“Before the 1978 elections, appellate judges were expected to campaign. They had to defend themselves against other candidates, but then face criticism for campaigning for the office, which by its very nature was expected to be separated from political pressure and consideration.”
Askew says that practice called into question a judge’s ability to be impartial, which he says continues to be debated among the public today regarding the judicial selection process.
And, Jesse Phillips is among the people who’ve been questioning a judge’s ability to be impartial. He’s the head of Restore Justice 2012, a grassroots group that’s been campaigning around the state to educate voters about merit retention and help voters see what he calls the “judicial activism” among most of the state Supreme Court Justices.
“The phrase that you might here is ‘legislating from the bench’ where the court essentially becomes a small lawmaking body that is tweaking and changing the constitution instead of just making sure that it’s followed.”
Restore Justice initially sprang out of a campaign to unseat two Supreme Court Justices Jorge Labarga and James Perry, after they helped remove a proposed constitutional amendment from the ballot in 2010. That amendment could have blocked the federal health care law from taking effect in Florida.
The plan didn’t work, but Phillips says the group is now focused on the remaining three members who were a part of the 2010 majority ruling: Supreme Court Justices Fred Lewis, Barbara Pariente, and Peggy Quince.
“Essentially eight weeks before the election, they disenfranchise every voter in the state by telling us that we can’t vote on this issue that our lawmakers and our Representatives wanted us to vote on. So, for a court to take that liberty, I think people need to know about that.”
Phillips says it’s also questionable that the Supreme Court Justices have raised half a million dollars for the upcoming November retention election, which he says is 6 and a half times more than any politician has raised over the first quarter of this year.
Dan Stengle agrees that it is unusual for Justices to raise such an amount, but the lawyer representing the Justices in their merit retention campaign says it’s warranted after they’ve drawn such active opposition from groups like Restore Justice.
“These justices have a group saying that people should vote against them, and they’re basing their opposition on statements that are largely not true, and the justices need a forum to educate the citizens of Florida about who these Justices are, what it is they do for the citizens of Florida, and why they merit return to office on the Supreme Court, and that’s an expensive proposition.”

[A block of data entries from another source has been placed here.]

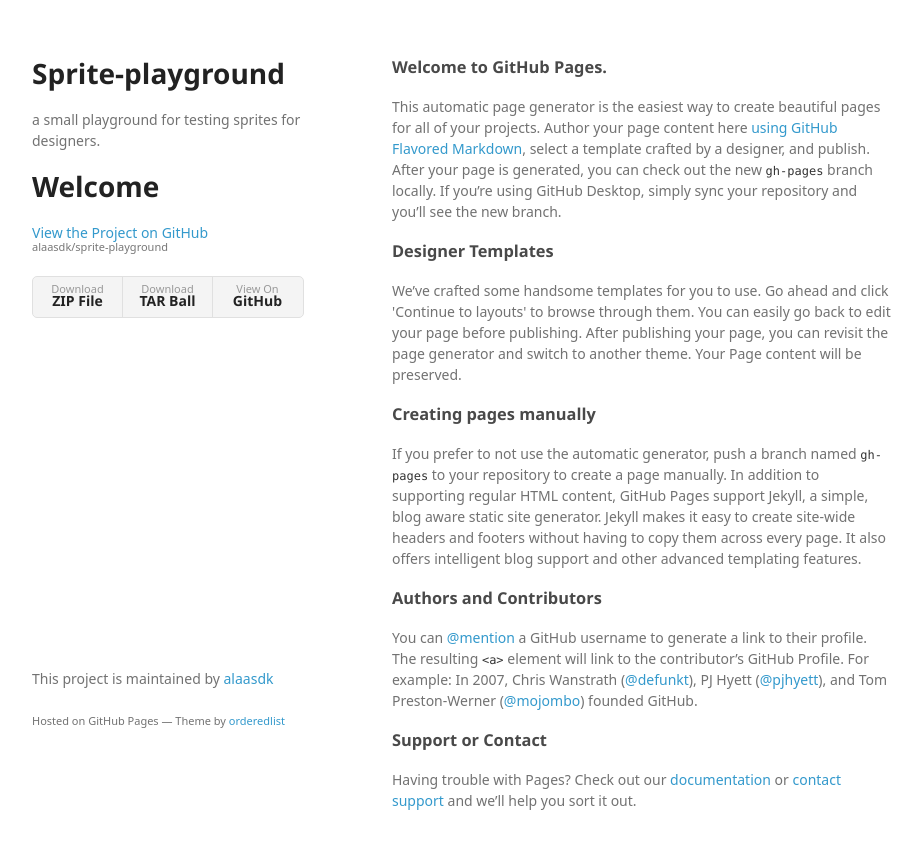
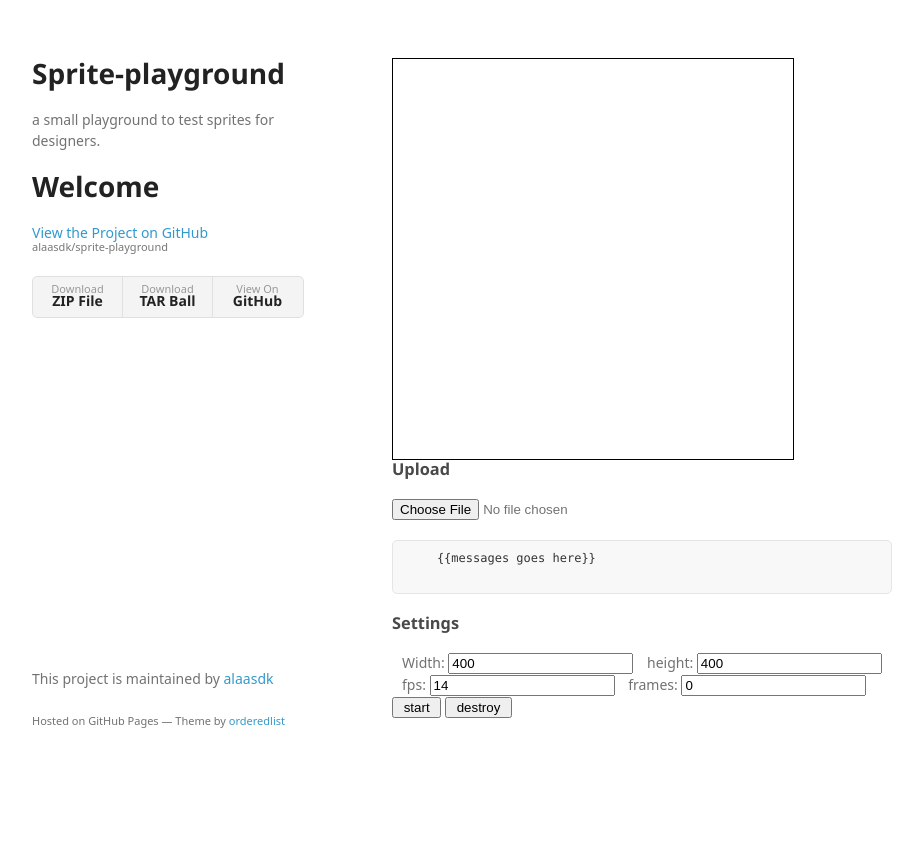
Before and after one commit to alaasdk/sprite-playground, a website: page index.html in a window 1280 px wide. Shown: the whole page, without its empty margins (178-1101 px from the left). After the commit the page ends 800 px from the top, so only its background shows below. Drawn offline with Linux system fonts and the light colour scheme; a web font is replaced by a local one.

Commit message:
basic markup

```diff
--- a/index.html
+++ b/index.html
@@ -1,5 +1,6 @@
 <!doctype html>
 <html>
+
 <head>
   <meta charset="utf-8">
   <meta http-equiv="X-UA-Compatible" content="chrome=1">
@@ -7,16 +8,22 @@
 
   <link rel="stylesheet" href="stylesheets/styles.css">
   <link rel="stylesheet" href="stylesheets/github-light.css">
+  <link rel="stylesheet" href="stylesheets/index.css">
   <meta name="viewport" content="width=device-width">
   <!--[if lt IE 9]>
     <script src="//html5shiv.googlecode.com/svn/trunk/html5.js"></script>
     <![endif]-->
 </head>
+
 <body>
+
+
   <div class="wrapper">
+
+
     <header>
       <h1>Sprite-playground</h1>
-        <p>a small playground for testing sprites for designers.</p>
+      <p>a small playground to test sprites for designers.</p>
       <h1>
   Welcome
 </h1>
@@ -29,36 +36,123 @@
         <li><a href="https://github.com/alaasdk/sprite-playground">View On <strong>GitHub</strong></a></li>
       </ul>
     </header>
+
+
     <section>
+
+      <div id="preview">
+
+
+
+      </div>
+
+
       <h3>
-<a id="welcome-to-github-pages" class="anchor" href="#welcome-to-github-pages" aria-hidden="true"><span aria-hidden="true" class="octicon octicon-link"></span></a>Welcome to GitHub Pages.</h3>
+        Upload
+        </h3>
+      <div>
 
-<p>This automatic page generator is the easiest way to create beautiful pages for all of your projects. Author your page content here <a href="https://guides.github.com/features/mastering-markdown/">using GitHub Flavored Markdown</a>, select a template crafted by a designer, and publish. After your page is generated, you can check out the new <code>gh-pages</code> branch locally. If you’re using GitHub Desktop, simply sync your repository and you’ll see the new branch.</p>
+        <input type="file" id="uploader" />
+      </div>
+      <div>
+
+
+
+      </div>
+      <p>
+        <pre>
+    {{messages goes here}}
+    </pre>
+      </p>
+      <h3>
+        Settings
+        </h3>
+      <div>
+        <label>
+          Width:
+          <input type="number" id="width" required value="400"  />
+
+          </label>
+
+        <label>
+          height:
+          <input type="number" id="height" required value="400" />
+
+          </label>
+      </div>
+
+
+      <div>
+        <label>
+          fps:
+          <input type="number" id="fps" required value="14"  />
+
+          </label>
+
+        <label>
+          frames:
+          <input type="number" id="frames" required value="0" />
+
+          </label>
+      </div>
+
+
+      <div>
+        <input type="button" id="start" value=" start " />
+        <input type="button" id="destroy" value=" destroy " />
+      </div>
+
+    </section>
+
+
+    <section style="display:none">
+
+      <h3>
+<a id="welcome-to-github-pages" class="anchor" href="#welcome-to-github-pages" aria-hidden="true"><span aria-hidden="true" class="octicon octicon-link"></span></a>Welcome to GitHub Pages.
+</h3>
+
+      <p>This automatic page generator is the easiest way to create beautiful pages for all of your projects. Author your page
+        content here <a href="https://guides.github.com/features/mastering-markdown/">using GitHub Flavored Markdown</a>,
+        select a template crafted by a designer, and publish. After your page is generated, you can check out the new <code>gh-pages</code>        branch locally. If you’re using GitHub Desktop, simply sync your repository and you’ll see the new branch.</p>
 
       <h3>
 <a id="designer-templates" class="anchor" href="#designer-templates" aria-hidden="true"><span aria-hidden="true" class="octicon octicon-link"></span></a>Designer Templates</h3>
 
-<p>We’ve crafted some handsome templates for you to use. Go ahead and click 'Continue to layouts' to browse through them. You can easily go back to edit your page before publishing. After publishing your page, you can revisit the page generator and switch to another theme. Your Page content will be preserved.</p>
+      <p>We’ve crafted some handsome templates for you to use. Go ahead and click 'Continue to layouts' to browse through them.
+        You can easily go back to edit your page before publishing. After publishing your page, you can revisit the page
+        generator and switch to another theme. Your Page content will be preserved.</p>
 
       <h3>
 <a id="creating-pages-manually" class="anchor" href="#creating-pages-manually" aria-hidden="true"><span aria-hidden="true" class="octicon octicon-link"></span></a>Creating pages manually</h3>
 
-<p>If you prefer to not use the automatic generator, push a branch named <code>gh-pages</code> to your repository to create a page manually. In addition to supporting regular HTML content, GitHub Pages support Jekyll, a simple, blog aware static site generator. Jekyll makes it easy to create site-wide headers and footers without having to copy them across every page. It also offers intelligent blog support and other advanced templating features.</p>
+      <p>If you prefer to not use the automatic generator, push a branch named <code>gh-pages</code> to your repository to create
+        a page manually. In addition to supporting regular HTML content, GitHub Pages support Jekyll, a simple, blog aware
+        static site generator. Jekyll makes it easy to create site-wide headers and footers without having to copy them across
+        every page. It also offers intelligent blog support and other advanced templating features.</p>
 
       <h3>
 <a id="authors-and-contributors" class="anchor" href="#authors-and-contributors" aria-hidden="true"><span aria-hidden="true" class="octicon octicon-link"></span></a>Authors and Contributors</h3>
 
-<p>You can <a href="https://help.github.com/articles/basic-writing-and-formatting-syntax/#mentioning-users-and-teams" class="user-mention">@mention</a> a GitHub username to generate a link to their profile. The resulting <code>&lt;a&gt;</code> element will link to the contributor’s GitHub Profile. For example: In 2007, Chris Wanstrath (<a href="https://github.com/defunkt" class="user-mention">@defunkt</a>), PJ Hyett (<a href="https://github.com/pjhyett" class="user-mention">@pjhyett</a>), and Tom Preston-Werner (<a href="https://github.com/mojombo" class="user-mention">@mojombo</a>) founded GitHub.</p>
+      <p>You can <a href="https://help.github.com/articles/basic-writing-and-formatting-syntax/#mentioning-users-and-teams"
+          class="user-mention">@mention</a> a GitHub username to generate a link to their profile. The resulting <code>&lt;a&gt;</code>        element will link to the contributor’s GitHub Profile. For example: In 2007, Chris Wanstrath (<a href="https://github.com/defunkt"
+          class="user-mention">@defunkt</a>), PJ Hyett (<a href="https://github.com/pjhyett" class="user-mention">@pjhyett</a>),
+        and Tom Preston-Werner (<a href="https://github.com/mojombo" class="user-mention">@mojombo</a>) founded GitHub.</p>
 
       <h3>
 <a id="support-or-contact" class="anchor" href="#support-or-contact" aria-hidden="true"><span aria-hidden="true" class="octicon octicon-link"></span></a>Support or Contact</h3>
 
-<p>Having trouble with Pages? Check out our <a href="https://help.github.com/pages">documentation</a> or <a href="https://github.com/contact">contact support</a> and we’ll help you sort it out.</p>
+      <p>Having trouble with Pages? Check out our <a href="https://help.github.com/pages">documentation</a> or <a href="https://github.com/contact">contact support</a>        and we’ll help you sort it out.</p>
     </section>
+
+
+
     <footer>
       <p>This project is maintained by <a href="https://github.com/alaasdk">alaasdk</a></p>
       <p><small>Hosted on GitHub Pages &mdash; Theme by <a href="https://github.com/orderedlist">orderedlist</a></small></p>
     </footer>
+
+
+
   </div>
 
   <script src="bower_components/jquery-2.2.3.min/index.js"></script>
@@ -66,4 +160,5 @@
   <script src="bower_components/motio/dist/motio.js"></script>
 
 </body>
+
 </html>
--- /dev/null
+++ b/stylesheets/index.css
@@ -0,0 +1,9 @@
+#preview{
+    width:400px;
+    height: 400px;
+    border: 1px solid black;
+}
+
+label{
+    margin-left:10px;
+}
```
Lines whose indentation alone changed are shown as unchanged.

The Justices are also facing criticism from some who claim they took an hour-long recess and illegally used court employees to notarize paperwork for their campaign just before the deadline passed for them to qualify as candidates. Stengle says they violated no laws, and it’s universally been done that way.
But, Representative Scott Plakon is not so sure. He’s calling on Governor Rick Scott to ask the Florida Department of Law Enforcement to investigate.

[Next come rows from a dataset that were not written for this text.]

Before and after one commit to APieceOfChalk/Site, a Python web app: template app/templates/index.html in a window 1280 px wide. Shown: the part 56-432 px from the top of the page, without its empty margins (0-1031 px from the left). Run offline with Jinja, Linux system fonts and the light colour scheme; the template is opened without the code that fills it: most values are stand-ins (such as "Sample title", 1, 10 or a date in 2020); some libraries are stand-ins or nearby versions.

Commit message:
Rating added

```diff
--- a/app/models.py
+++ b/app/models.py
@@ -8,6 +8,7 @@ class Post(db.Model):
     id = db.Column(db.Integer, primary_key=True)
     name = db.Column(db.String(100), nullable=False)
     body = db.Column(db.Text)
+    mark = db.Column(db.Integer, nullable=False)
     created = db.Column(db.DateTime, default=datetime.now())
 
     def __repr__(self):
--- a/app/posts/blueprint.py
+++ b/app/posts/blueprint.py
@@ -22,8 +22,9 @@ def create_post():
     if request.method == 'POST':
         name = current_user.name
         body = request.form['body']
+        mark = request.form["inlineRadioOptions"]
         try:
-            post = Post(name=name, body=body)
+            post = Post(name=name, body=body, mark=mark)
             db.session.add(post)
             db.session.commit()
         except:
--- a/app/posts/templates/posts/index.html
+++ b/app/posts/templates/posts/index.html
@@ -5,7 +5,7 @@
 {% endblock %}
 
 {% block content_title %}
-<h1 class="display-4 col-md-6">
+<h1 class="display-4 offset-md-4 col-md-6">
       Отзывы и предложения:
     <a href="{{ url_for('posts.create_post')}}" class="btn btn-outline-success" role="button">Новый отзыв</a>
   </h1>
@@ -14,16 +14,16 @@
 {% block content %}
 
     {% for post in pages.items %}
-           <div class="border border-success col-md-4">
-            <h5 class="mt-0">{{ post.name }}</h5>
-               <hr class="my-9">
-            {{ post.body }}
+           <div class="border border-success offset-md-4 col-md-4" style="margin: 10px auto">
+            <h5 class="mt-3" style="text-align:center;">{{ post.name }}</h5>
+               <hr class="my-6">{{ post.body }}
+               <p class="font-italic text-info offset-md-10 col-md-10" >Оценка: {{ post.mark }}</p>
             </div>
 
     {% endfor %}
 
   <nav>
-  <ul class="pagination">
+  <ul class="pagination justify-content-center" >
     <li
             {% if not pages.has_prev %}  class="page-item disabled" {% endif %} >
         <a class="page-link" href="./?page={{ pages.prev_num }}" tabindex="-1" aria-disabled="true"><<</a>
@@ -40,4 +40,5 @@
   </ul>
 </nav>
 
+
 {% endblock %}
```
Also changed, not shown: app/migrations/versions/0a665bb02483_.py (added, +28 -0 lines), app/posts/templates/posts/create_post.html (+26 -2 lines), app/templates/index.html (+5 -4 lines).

“Nine newspapers reported that on the surface it would appear they violated the law. So, no one should be above the law in the state of Florida. Not a Supreme Court Justice, not a governor, or anyone else. So, this is a very simple request, that FDLE just take a look at it, and if they take a look at it, and find no problem, then no problem!”
Plakon denies his efforts have anything to do with the Justices ruling against his constitutional amendment in 2010 regarding the federal health care reform,---Especially, he says, since it’s coming up as Amendment One in 2012.

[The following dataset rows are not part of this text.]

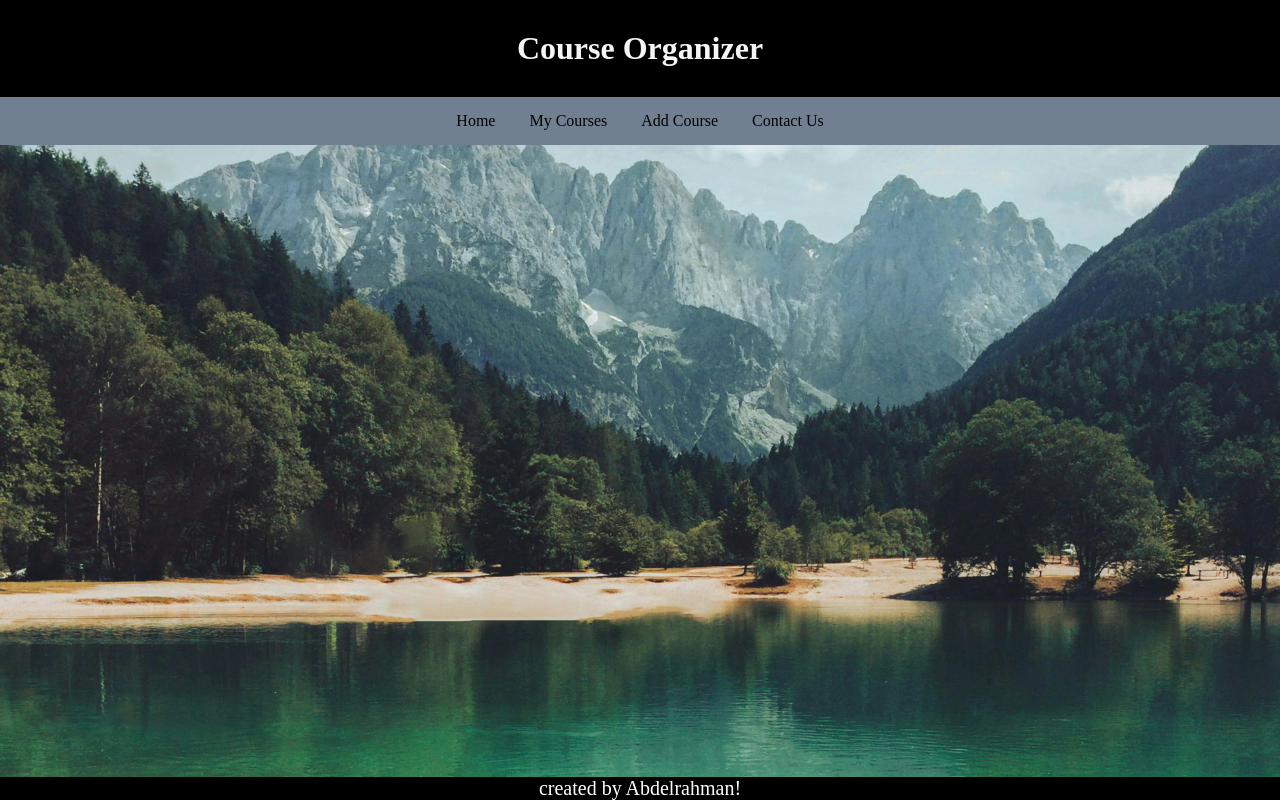
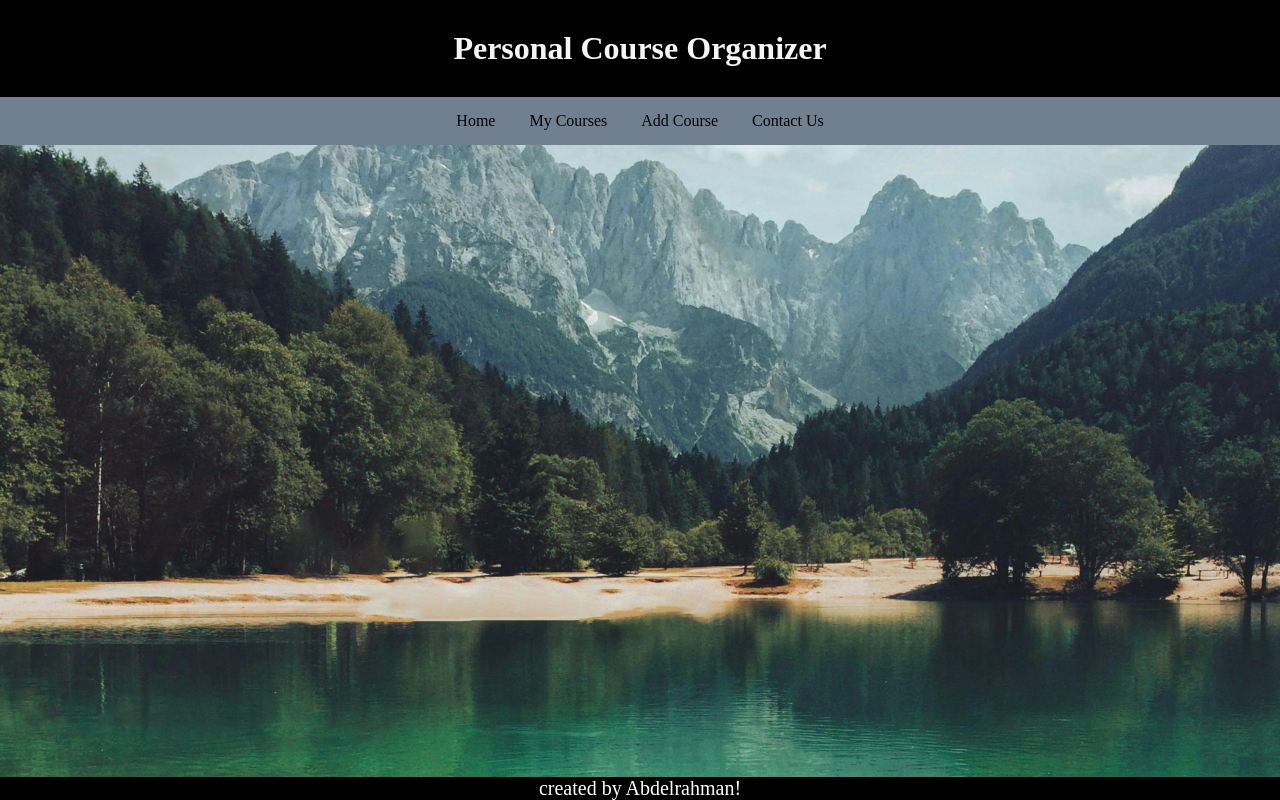
Before and after one commit to abdo3laa995711/abdo3laa995711.github.io, a plain HTML site: page index.html in a window 1280 px wide. Drawn offline with Linux system fonts and the light colour scheme.

Commit message:
Update index.html

```diff
--- a/index.html
+++ b/index.html
@@ -10,7 +10,7 @@
 
 
 <header class="w">
-    <h1 class="k"> Course Organizer</h1>
+    <h1 class="k"> Personal Course Organizer</h1>
 </header>
 
 <nav class="N">
```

But, groups, like Progress Florida, say it’s a form of retaliation by extremist Republican lawmakers. The group’s spokesman Damien Filer says they are also asking people to sign a petition to tell the Governor and the Florida Legislature to stop their attacks on the judicial branch.
In the upcoming November election, Floridians will have a chance to vote on the three Florida Supreme Court Justices and the appellate judges from their area in the merit retention elections.